→ **ASSIGNMENT**: Within the records below, find each line with the word "Cumings" and copy it out.

Revision tracking records
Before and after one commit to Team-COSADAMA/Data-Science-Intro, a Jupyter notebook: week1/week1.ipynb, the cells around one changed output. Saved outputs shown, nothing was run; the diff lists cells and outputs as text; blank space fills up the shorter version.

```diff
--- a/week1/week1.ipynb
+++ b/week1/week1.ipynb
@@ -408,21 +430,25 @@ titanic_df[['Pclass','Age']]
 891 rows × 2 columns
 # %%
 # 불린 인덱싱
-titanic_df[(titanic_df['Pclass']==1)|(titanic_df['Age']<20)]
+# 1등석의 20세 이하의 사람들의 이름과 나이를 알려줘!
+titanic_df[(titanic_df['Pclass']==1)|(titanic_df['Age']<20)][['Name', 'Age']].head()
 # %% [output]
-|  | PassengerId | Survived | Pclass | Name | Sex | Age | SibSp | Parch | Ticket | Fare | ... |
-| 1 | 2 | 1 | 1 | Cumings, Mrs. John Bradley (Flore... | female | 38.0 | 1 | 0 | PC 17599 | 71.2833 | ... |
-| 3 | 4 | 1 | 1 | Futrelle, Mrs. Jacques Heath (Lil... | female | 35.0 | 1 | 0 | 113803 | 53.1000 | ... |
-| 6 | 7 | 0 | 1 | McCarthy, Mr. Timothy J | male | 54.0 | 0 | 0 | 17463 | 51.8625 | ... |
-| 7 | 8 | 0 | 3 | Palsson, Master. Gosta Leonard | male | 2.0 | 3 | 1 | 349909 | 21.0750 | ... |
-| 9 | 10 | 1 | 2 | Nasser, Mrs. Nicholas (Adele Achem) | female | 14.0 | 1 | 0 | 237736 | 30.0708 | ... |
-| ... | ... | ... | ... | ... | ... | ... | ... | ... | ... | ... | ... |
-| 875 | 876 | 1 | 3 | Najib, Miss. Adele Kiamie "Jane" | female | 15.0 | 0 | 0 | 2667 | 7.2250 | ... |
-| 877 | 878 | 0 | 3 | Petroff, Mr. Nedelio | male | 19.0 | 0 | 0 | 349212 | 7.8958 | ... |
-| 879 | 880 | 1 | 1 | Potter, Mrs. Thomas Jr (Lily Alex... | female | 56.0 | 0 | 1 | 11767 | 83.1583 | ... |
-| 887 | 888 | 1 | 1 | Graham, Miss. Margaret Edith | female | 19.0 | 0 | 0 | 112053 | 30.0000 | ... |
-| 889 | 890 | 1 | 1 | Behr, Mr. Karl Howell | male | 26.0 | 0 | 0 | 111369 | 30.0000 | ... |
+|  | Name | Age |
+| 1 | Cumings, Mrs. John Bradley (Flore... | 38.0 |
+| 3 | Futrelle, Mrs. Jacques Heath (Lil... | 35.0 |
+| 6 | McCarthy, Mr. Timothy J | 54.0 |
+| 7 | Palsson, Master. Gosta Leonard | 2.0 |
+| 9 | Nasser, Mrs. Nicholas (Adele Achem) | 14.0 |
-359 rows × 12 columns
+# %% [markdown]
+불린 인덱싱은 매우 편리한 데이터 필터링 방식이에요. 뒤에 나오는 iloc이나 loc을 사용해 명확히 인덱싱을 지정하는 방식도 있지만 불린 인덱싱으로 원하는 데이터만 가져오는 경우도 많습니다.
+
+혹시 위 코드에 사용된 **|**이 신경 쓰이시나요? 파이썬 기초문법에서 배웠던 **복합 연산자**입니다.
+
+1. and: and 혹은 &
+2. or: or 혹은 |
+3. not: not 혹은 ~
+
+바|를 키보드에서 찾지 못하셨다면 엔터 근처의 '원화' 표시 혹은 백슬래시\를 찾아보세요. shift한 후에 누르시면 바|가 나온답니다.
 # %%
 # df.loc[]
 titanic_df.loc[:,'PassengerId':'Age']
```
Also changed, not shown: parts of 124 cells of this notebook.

→ **EXERCISE ANSWER**:
-| 1 | 2 | 1 | 1 | Cumings, Mrs. John Bradley (Flore... | female | 38.0 | 1 | 0 | PC 17599 | 71.2833 | ... |
+| 1 | Cumings, Mrs. John Bradley (Flore... | 38.0 |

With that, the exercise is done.